What’s wrong with hover boards and what to do if you’ve got one?
Hover boards are one of the hottest new toys to have come out of 2015. Many people have one and even more people want one. So why is it, that Amazon suddenly stopped selling hover boards, and why are they telling their customers to get rid of them if they already have one?
It has been reported that Amazon sent thousands of emails to all customers who purchased a hover board, stating that it is advisable for the hover board to be taken to the nearest recycling facility. Amazon cited safety reasons for this action.
Since Amazon’s decision, John Lewis and Argos have followed suit, and have stopped stocking Segway items for sale.
If you have a hover board, you may be wondering what is so wrong with them, and what you should do if you have been advised to throw away 2015’s most celebrated gadget toy.
It has been reported that hover boards can catch fire due to faulty wires, rechargeable batteries, and the charges that come up with them. According to trading standards, many of the hover boards come with the charges that do not have fuses in their plug, have faulty cables, and even have faulty charges that have been known to overheat and even catch fire. According to the agency, 88% of the 15,000 hover boards that have been seized across the UK were faulty in some way.
At least three house fires were caused in October this year by hover boards in a space of just 10 days, according to the London Fire Brigade.
A Government warning has been issued advising customers against purchasing these gadgets amidst fears that imitation or cheaper copies are all too easy to pick up.
But I already bought one!
If you already have purchased a hover board, for a Christmas present for example, it is important that you contact the retailer to get a written statement from them that the board you have purchased is safe. If you use a board that has not been certified as safe, your home insurance may not cover any damage it may cause. The written assurance will also give you peace of mind.
The retail ombudsman is responsible for resolving disputes between retailers and customers. They have explicitly I’ve advised that the shops should not sell hover boards unless they can prove that they are safe.

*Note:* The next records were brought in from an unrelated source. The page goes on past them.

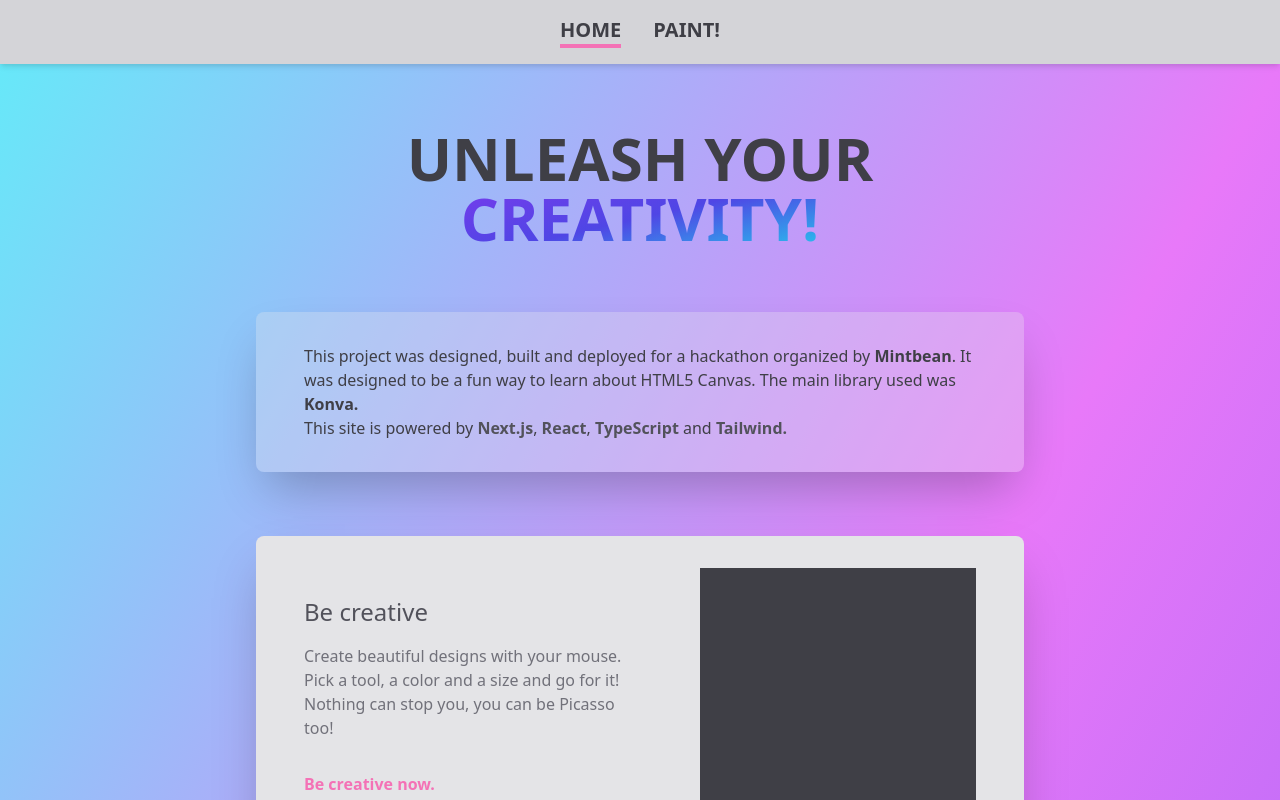
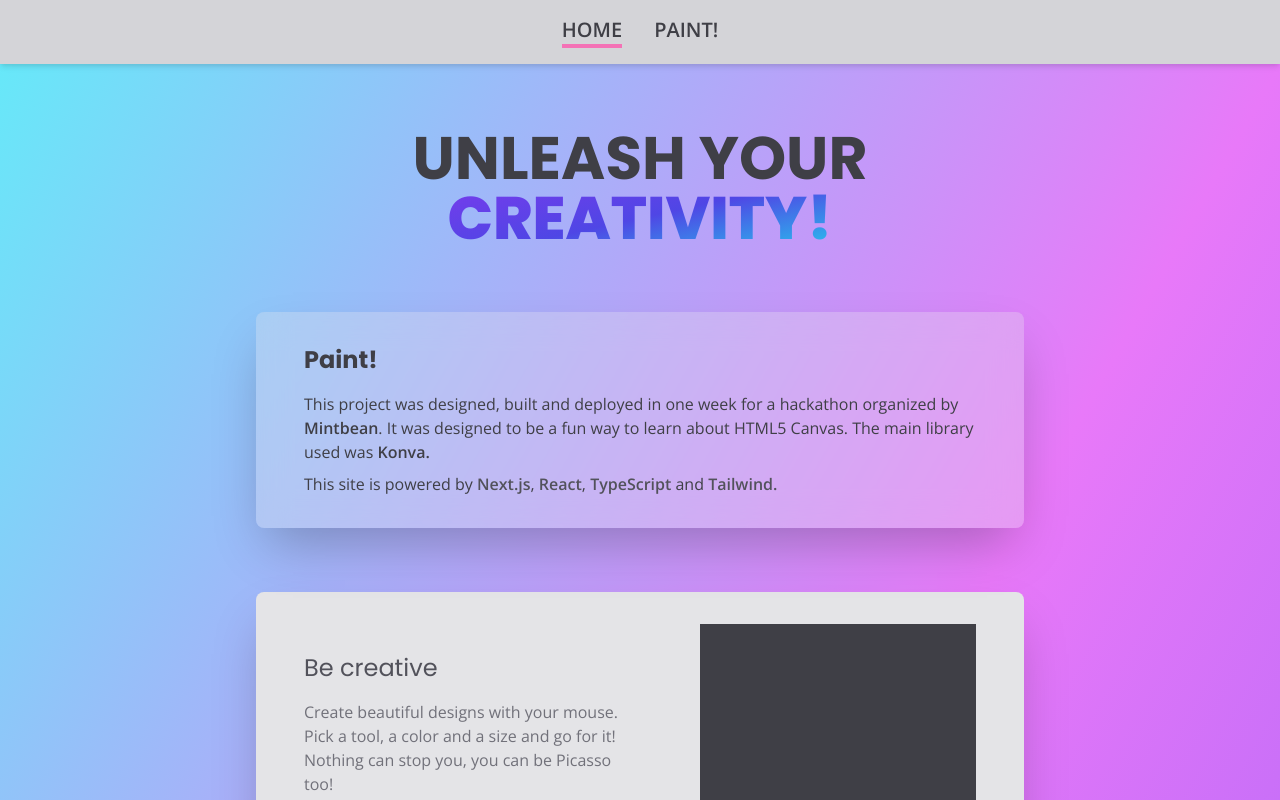
Before and after one commit to theolvq/paint-app-mintbean-hackathon, a Next.js app: page / in a window 1280 px wide. Shown: the top 800 px of the page. Built offline with nearby package versions, Linux system fonts and the light colour scheme.

Commit message:
added custom fonts

```diff
--- a/components/ColorPicker.tsx
+++ b/components/ColorPicker.tsx
@@ -23,12 +23,12 @@ const ColorPicker: FC<IProps> = ({ color, setColor }) => {
             </div>
           </Menu.Button>
           <Transition
-            enter='transition duration-100 ease-out'
-            enterFrom='transform scale-95 opacity-0'
-            enterTo='transform scale-100 opacity-100'
-            leave='transition duration-75 ease-out'
-            leaveFrom='transform scale-100 opacity-100'
-            leaveTo='transform scale-95 opacity-0'
+            enter='transition-opacity duration-100 ease-out'
+            enterFrom='opacity-0'
+            enterTo='opacity-100'
+            leave='transition-opacity duration-75 ease-out'
+            leaveFrom='opacity-100'
+            leaveTo='opacity-0'
           >
             <Menu.Items>
               <Menu.Item
--- a/components/IntroBlob.tsx
+++ b/components/IntroBlob.tsx
@@ -2,10 +2,11 @@ import React, { FC } from 'react';
 
 const IntroBlob: FC = () => {
   return (
-    <div className='bg-gray-200 mx-4 py-8 px-12 rounded-lg shadow-2xl max-w-3xlbackdrop-blur-lg bg-opacity-30 text-gray-700 max-w-3xl'>
-      <p>
-        This project was designed, built and deployed for a hackathon organized
-        by{' '}
+    <div className='bg-gray-200 mx-4 py-8 px-12 rounded-lg shadow-2xl backdrop-filter backdrop-blur-lg bg-opacity-30 text-gray-700 max-w-3xl'>
+      <h2 className='text-2xl mb-4 font-bold'>Paint!</h2>
+      <p className='mb-2'>
+        This project was designed, built and deployed in one week for a
+        hackathon organized by{' '}
         <a
           href='https://mintbean.io'
           className='link text-gray-700 hover:border-gray-700'
--- a/components/StrokeWidthPicker.tsx
+++ b/components/StrokeWidthPicker.tsx
@@ -47,12 +47,12 @@ const StrokeWidthPicker: FC<IProps> = ({ strokeWidth, setStrokeWidth }) => {
         </div>
       </Listbox.Button>
       <Transition
-        enter='transition duration-100 ease-out'
-        enterFrom='transform scale-95 opacity-0'
-        enterTo='transform scale-100 opacity-100'
-        leave='transition duration-75 ease-out'
-        leaveFrom='transform scale-100 opacity-100'
-        leaveTo='transform scale-95 opacity-0'
+        enter='transition-opacity duration-100 ease-out'
+        enterFrom='opacity-0'
+        enterTo='opacity-100'
+        leave='transition-opacity duration-75 ease-out'
+        leaveFrom='opacity-100'
+        leaveTo='opacity-0'
       >
         <Listbox.Options className='absolute z-50 w-12'>
           {options.map((option) => (
--- a/components/ToolPicker.tsx
+++ b/components/ToolPicker.tsx
@@ -58,12 +58,12 @@ const ToolPicker: FC<IProps> = ({ tool, setTool }) => {
         </div>
       </Listbox.Button>
       <Transition
-        enter='transition duration-100 ease-out'
-        enterFrom='transform scale-95 opacity-0'
-        enterTo='transform scale-100 opacity-100'
-        leave='transition duration-75 ease-out'
-        leaveFrom='transform scale-100 opacity-100'
-        leaveTo='transform scale-95 opacity-0'
+        enter='transition-opacity duration-100 ease-out'
+        enterFrom='opacity-0'
+        enterTo='opacity-100'
+        leave='transition-opacity duration-75 ease-out'
+        leaveFrom='opacity-100'
+        leaveTo='opacity-0'
       >
         <Listbox.Options className='absolute z-50 w-12 ' defaultValue={tool}>
           {options.map(({ value, icon }) => (
@@ -71,7 +71,7 @@ const ToolPicker: FC<IProps> = ({ tool, setTool }) => {
               {({ active, selected }) => (
                 <li
                   className={`${
-                    active ? 'bg-gray-800' : 'bg-gray-400'
+                    active ? 'bg-gray-800' : 'bg-gray-600'
                   } flex items-center gap-1 group relative`}
                 >
                   <Icon path={icon} size={1.5} />
--- a/styles/globals.css
+++ b/styles/globals.css
@@ -1,3 +1,5 @@
+@import url('https://fonts.googleapis.com/css2?family=Open+Sans:wght@400;600;700;800&family=Poppins:wght@400;600;700;800;900&display=swap');
+
 @tailwind base;
 @tailwind components;
 @tailwind utilities;
@@ -10,7 +12,13 @@
   }
 
   body {
-    @apply bg-gray-200 text-gray-700;
+    @apply bg-gray-200 text-gray-700 font-sans;
+  }
+
+  h1,
+  h2,
+  h3 {
+    @apply font-pop;
   }
 }
 
--- a/tailwind.config.js
+++ b/tailwind.config.js
@@ -5,6 +5,10 @@ module.exports = {
   purge: ['./pages/**/*.{js,ts,jsx,tsx}', './components/**/*.{js,ts,jsx,tsx}'],
   darkMode: false, // or 'media' or 'class'
   theme: {
+    fontFamily: {
+      sans: ['Open Sans', 'sans-serif'],
+      pop: ['Poppins', 'sans-serif'],
+    },
     extend: {
       colors: {
         transparent: 'transparent',
```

If you find out that you’re board cannot be guaranteed to be safe, you are entitled to a refund. If you struggle to get a refund, or if the shop will not honor your request, then there are a number of agencies that you can contact. Your local citizens advice bureau is your first port of call and you cant let them know about any issues you have experienced, or you can inform them of any fake boards that are still being sold.
One the key piece of information that trading standards is trying to put out there, is that clover shaped plugs seem to be one of the main tell tale signs that the board is a fake. You should also avoid boards that seem to be extremely cheap. Just because you are getting a bargain does not mean that it is a good deal.